======== The data
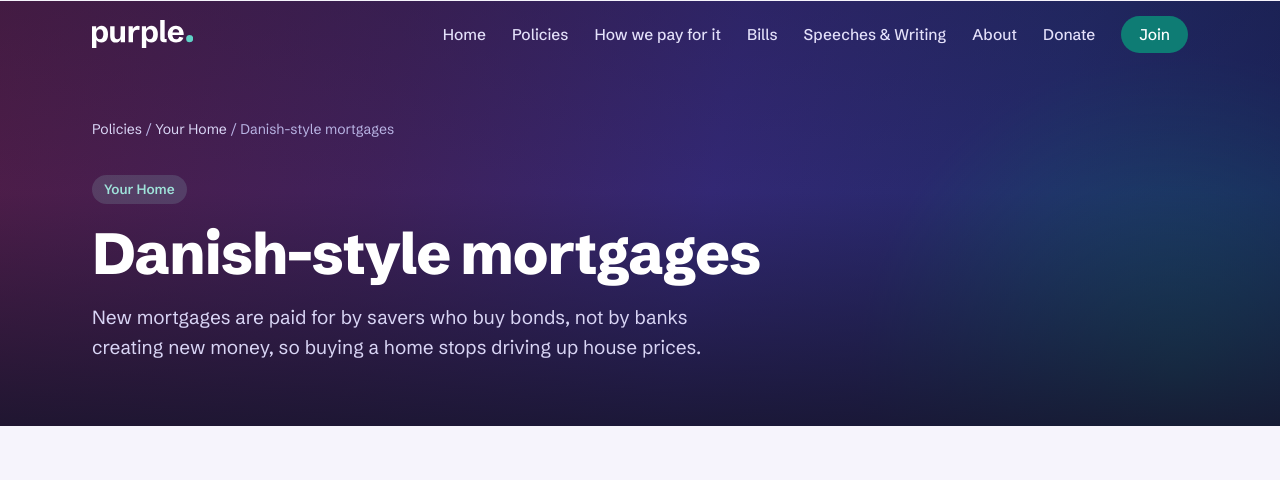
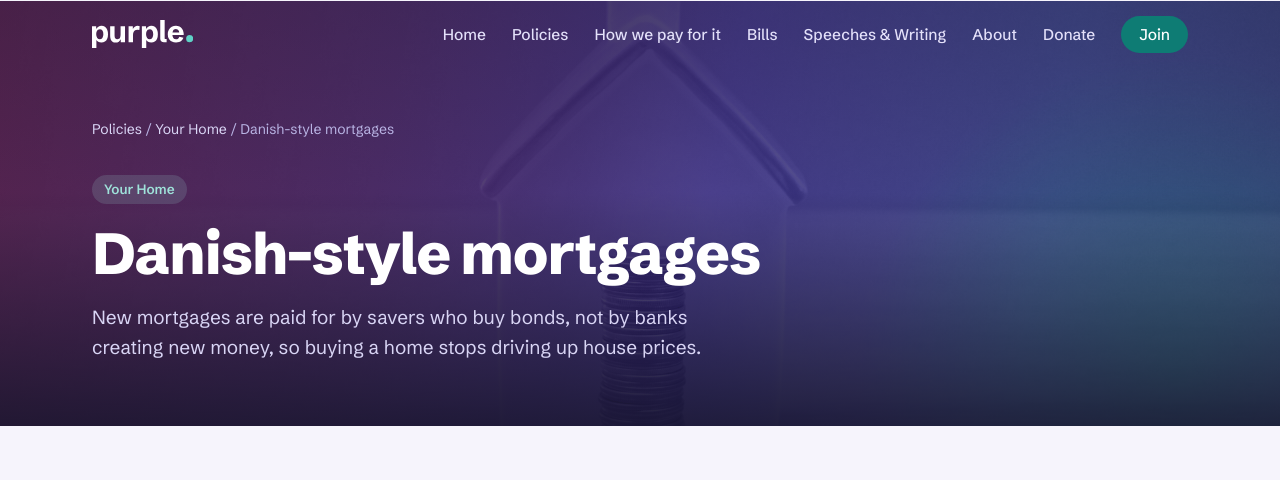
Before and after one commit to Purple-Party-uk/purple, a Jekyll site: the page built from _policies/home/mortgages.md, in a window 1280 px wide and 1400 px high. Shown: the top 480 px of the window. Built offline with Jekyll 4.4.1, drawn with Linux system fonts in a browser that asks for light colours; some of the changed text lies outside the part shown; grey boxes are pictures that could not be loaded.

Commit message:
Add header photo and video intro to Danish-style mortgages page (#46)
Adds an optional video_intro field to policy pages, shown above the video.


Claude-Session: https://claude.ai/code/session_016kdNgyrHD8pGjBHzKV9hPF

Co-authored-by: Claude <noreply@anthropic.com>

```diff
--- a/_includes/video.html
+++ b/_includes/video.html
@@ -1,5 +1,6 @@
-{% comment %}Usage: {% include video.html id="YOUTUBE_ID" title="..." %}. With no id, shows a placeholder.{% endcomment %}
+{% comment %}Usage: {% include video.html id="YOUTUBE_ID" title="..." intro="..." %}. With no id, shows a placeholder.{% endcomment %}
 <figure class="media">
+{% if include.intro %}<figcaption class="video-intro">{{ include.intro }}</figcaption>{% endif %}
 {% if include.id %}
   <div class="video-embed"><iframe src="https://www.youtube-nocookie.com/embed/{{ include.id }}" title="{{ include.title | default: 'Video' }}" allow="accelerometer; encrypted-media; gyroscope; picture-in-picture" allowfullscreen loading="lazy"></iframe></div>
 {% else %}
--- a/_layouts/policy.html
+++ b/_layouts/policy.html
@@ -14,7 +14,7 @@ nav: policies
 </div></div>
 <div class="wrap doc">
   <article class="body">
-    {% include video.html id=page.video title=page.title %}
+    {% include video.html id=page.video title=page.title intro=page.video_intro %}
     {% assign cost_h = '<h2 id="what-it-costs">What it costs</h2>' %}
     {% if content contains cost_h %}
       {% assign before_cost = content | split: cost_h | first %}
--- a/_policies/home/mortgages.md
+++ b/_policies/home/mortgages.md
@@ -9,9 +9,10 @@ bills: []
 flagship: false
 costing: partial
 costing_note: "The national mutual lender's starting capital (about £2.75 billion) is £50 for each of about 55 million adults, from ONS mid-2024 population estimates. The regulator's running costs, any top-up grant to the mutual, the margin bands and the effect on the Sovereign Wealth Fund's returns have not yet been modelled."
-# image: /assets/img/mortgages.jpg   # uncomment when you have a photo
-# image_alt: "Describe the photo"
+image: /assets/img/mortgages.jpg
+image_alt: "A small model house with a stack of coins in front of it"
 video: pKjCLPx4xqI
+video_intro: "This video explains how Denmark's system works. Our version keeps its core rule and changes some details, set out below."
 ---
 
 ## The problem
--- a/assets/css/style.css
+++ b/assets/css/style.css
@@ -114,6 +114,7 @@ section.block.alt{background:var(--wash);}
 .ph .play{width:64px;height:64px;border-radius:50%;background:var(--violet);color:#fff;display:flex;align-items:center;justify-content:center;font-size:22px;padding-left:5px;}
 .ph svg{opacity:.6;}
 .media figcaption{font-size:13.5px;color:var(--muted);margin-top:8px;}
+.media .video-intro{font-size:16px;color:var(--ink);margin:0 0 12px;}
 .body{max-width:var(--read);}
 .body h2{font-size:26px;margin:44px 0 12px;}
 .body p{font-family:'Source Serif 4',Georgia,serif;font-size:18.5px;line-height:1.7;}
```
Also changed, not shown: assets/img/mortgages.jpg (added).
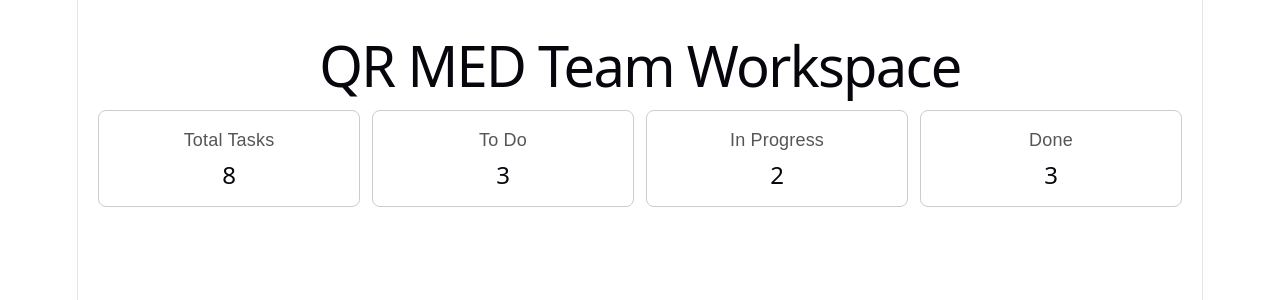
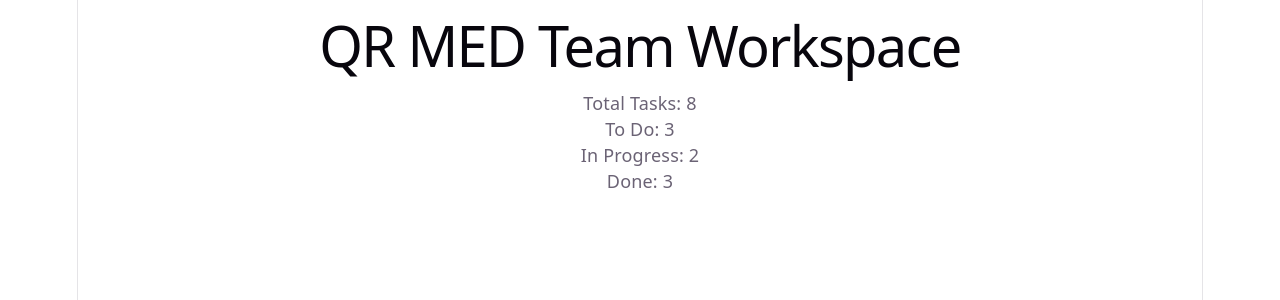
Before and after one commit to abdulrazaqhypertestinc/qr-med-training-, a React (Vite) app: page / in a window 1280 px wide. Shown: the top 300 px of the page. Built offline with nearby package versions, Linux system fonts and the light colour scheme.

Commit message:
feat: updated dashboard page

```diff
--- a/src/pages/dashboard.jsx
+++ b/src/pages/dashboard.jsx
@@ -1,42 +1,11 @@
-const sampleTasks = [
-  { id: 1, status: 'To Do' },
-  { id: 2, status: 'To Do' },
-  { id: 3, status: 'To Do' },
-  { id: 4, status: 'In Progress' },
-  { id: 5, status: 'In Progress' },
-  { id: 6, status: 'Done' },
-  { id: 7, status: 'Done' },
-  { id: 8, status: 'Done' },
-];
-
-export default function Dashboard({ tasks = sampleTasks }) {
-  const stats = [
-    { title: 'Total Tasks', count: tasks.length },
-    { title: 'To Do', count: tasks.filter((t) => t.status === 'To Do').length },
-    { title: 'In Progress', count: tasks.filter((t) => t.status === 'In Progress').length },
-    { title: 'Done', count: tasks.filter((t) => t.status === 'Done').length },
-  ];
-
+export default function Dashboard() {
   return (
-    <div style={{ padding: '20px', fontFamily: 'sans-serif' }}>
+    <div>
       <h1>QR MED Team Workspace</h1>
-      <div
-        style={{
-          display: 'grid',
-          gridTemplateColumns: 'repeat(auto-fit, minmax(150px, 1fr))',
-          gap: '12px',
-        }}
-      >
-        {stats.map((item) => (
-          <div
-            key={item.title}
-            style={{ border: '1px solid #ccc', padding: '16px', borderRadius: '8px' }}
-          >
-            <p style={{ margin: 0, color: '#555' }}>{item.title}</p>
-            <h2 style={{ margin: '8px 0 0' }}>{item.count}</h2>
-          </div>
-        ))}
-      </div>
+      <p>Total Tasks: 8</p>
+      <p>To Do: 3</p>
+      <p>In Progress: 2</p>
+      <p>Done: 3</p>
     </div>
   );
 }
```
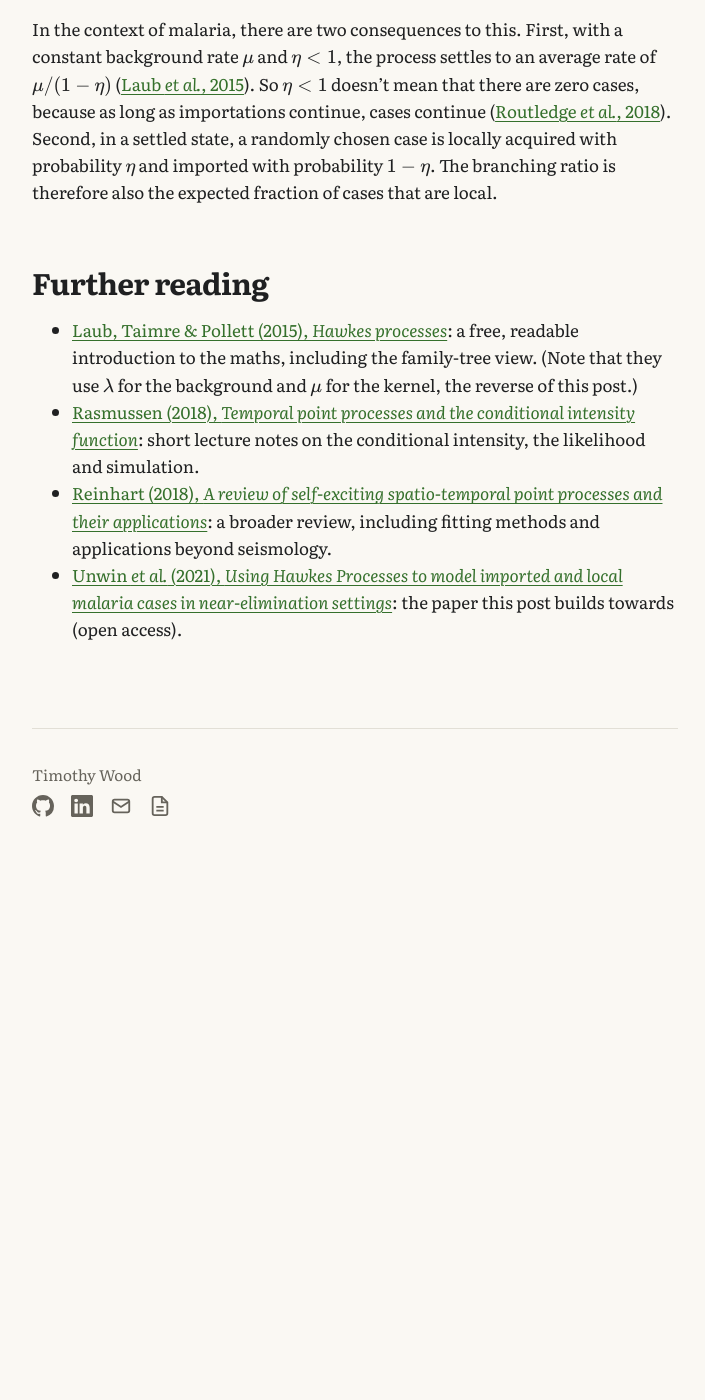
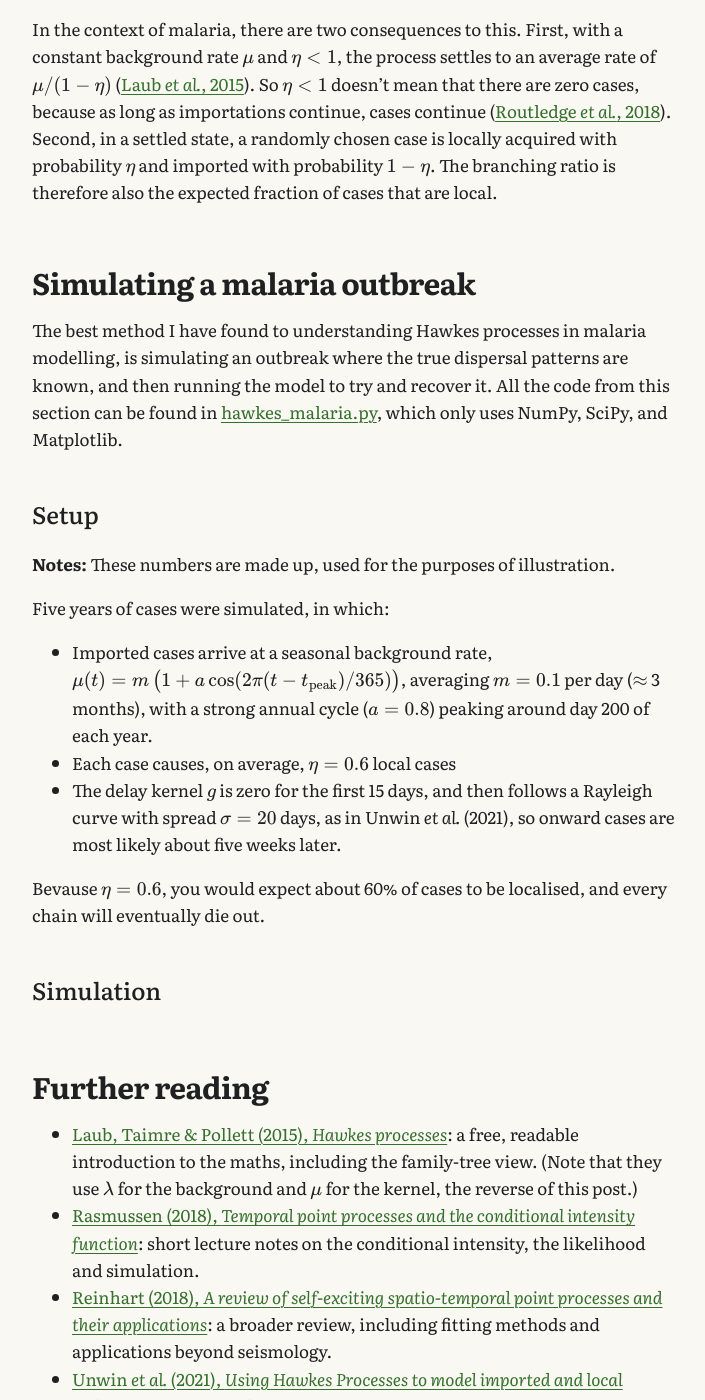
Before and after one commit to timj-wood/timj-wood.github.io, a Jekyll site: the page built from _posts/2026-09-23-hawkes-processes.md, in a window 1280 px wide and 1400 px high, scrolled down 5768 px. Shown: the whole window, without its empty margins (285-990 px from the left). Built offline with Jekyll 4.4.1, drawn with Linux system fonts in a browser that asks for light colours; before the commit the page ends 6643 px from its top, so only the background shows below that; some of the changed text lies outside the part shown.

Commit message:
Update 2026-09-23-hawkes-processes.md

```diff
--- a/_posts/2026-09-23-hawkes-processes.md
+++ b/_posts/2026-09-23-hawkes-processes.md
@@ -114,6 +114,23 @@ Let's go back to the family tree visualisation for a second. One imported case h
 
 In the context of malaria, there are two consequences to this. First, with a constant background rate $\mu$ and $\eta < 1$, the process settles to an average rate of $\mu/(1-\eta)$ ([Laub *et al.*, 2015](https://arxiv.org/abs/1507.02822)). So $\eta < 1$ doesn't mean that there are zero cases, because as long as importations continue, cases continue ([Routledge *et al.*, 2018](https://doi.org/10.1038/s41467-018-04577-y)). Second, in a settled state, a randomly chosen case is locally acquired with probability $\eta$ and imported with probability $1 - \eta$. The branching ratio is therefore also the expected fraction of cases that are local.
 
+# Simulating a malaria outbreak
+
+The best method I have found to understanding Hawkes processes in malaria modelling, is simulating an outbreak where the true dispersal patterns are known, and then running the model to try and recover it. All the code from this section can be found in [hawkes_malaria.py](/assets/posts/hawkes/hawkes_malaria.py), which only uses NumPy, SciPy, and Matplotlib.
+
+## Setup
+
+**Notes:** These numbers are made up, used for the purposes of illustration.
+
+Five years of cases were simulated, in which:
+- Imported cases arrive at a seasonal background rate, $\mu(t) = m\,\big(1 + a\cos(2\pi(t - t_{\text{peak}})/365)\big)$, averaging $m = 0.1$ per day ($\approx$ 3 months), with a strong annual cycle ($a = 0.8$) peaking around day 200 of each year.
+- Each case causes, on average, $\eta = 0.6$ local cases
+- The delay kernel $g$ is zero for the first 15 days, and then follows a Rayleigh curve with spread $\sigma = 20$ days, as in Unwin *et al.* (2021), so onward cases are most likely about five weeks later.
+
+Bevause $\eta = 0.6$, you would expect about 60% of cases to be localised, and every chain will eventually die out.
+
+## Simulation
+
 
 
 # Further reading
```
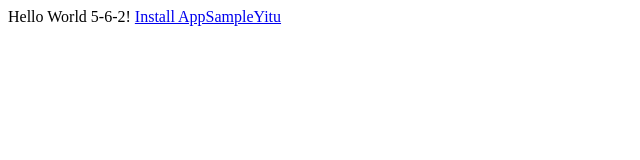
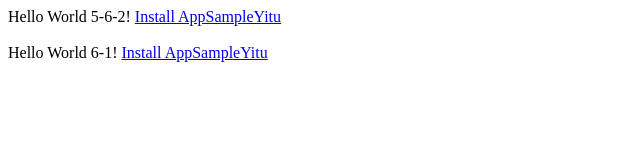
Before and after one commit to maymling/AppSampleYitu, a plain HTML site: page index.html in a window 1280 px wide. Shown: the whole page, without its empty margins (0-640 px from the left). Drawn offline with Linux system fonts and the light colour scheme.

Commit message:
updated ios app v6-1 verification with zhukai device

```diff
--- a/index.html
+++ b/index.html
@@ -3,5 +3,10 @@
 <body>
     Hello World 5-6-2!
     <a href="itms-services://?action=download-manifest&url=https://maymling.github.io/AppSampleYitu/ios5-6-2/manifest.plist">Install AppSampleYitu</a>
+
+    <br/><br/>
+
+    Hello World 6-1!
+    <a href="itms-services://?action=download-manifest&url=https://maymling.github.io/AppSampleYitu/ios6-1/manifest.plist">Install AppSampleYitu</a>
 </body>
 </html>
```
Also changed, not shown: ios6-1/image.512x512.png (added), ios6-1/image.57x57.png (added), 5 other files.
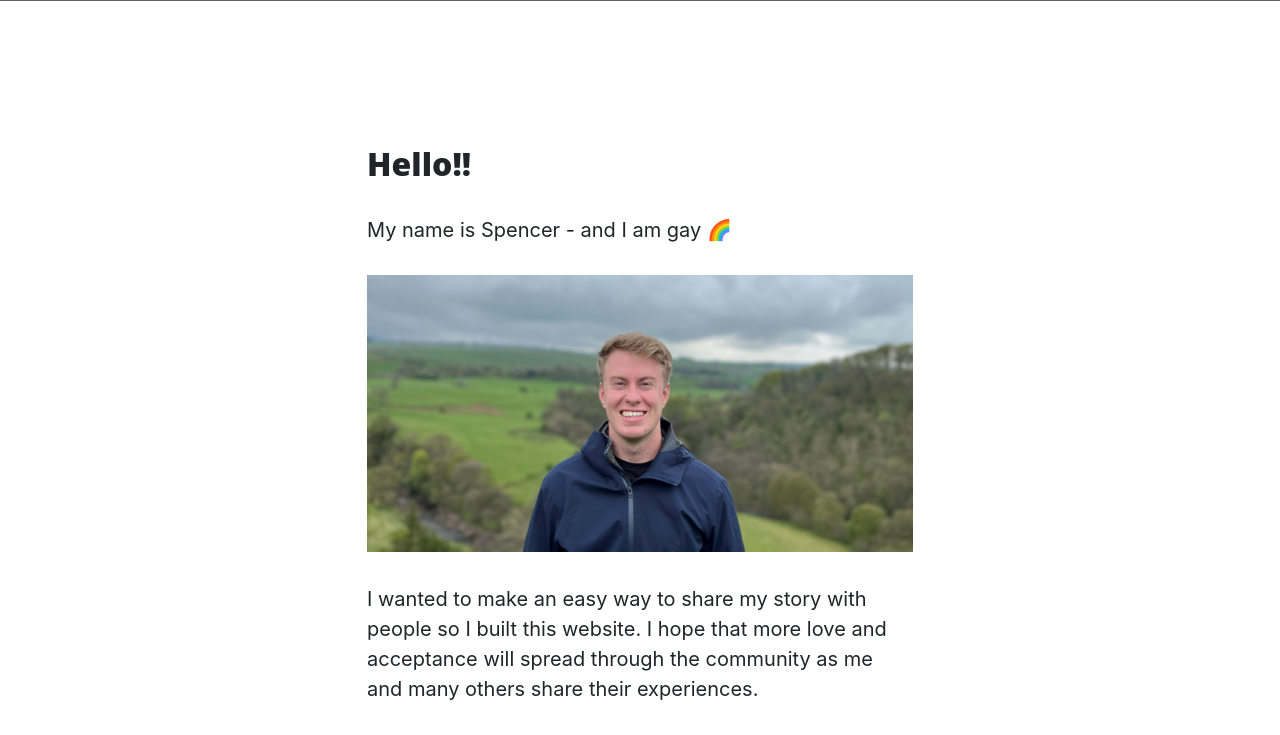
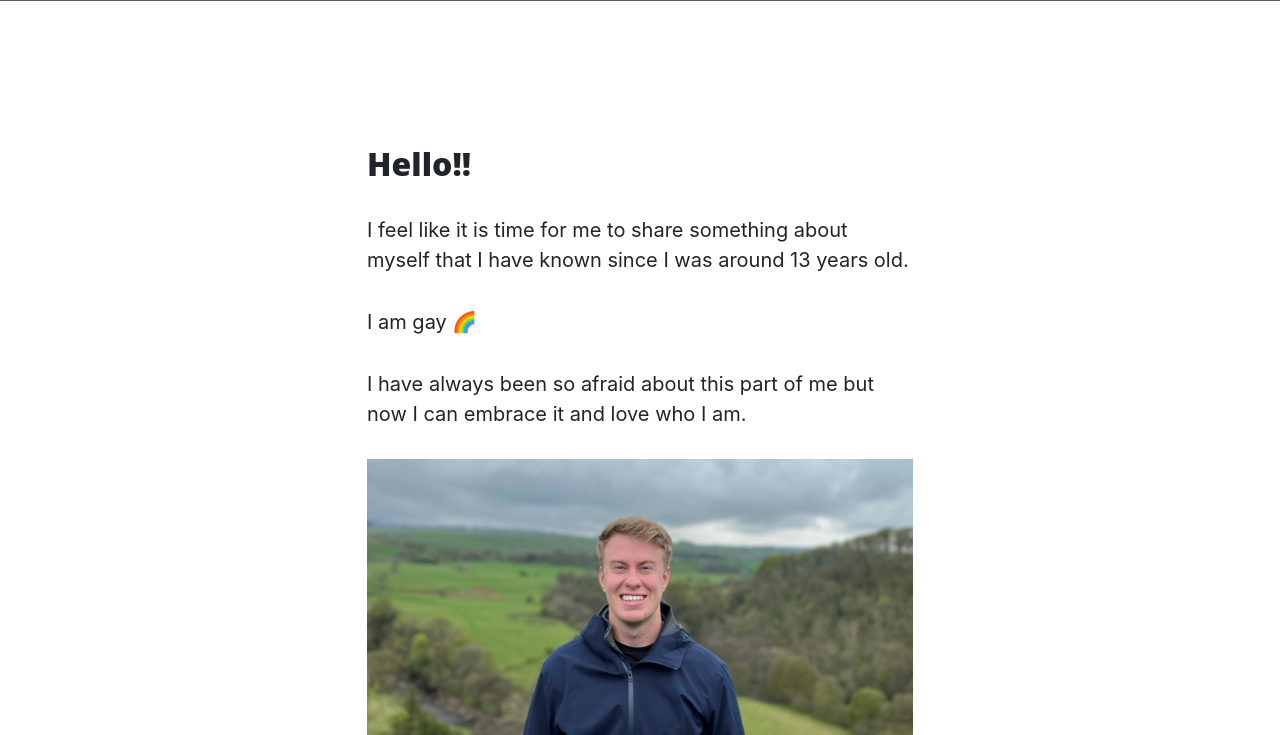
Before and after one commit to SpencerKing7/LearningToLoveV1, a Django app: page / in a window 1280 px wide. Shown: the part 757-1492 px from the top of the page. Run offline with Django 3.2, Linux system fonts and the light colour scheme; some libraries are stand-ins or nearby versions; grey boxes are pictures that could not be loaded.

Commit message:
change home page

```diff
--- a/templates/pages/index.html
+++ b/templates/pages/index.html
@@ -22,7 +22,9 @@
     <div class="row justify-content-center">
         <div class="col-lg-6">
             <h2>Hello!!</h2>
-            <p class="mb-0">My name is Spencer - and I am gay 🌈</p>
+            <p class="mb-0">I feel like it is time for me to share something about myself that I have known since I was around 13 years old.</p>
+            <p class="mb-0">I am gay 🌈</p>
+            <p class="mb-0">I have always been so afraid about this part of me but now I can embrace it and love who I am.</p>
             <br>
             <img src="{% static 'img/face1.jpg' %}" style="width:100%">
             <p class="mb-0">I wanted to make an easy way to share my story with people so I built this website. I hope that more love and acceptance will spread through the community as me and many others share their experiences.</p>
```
================
Activity ▸ For every line in the data above that holds "home", return the line itself.

Task output ▸
Before and after one commit to Purple-Party-uk/purple, a Jekyll site: the page built from _policies/home/mortgages.md, in a window 1280 px wide and 1400 px high. Shown: the top 480 px of the window. Built offline with Jekyll 4.4.1, drawn with Linux system fonts in a browser that asks for light colours; some of the changed text lies outside the part shown; grey boxes are pictures that could not be loaded.
--- a/_policies/home/mortgages.md
+++ b/_policies/home/mortgages.md
change home page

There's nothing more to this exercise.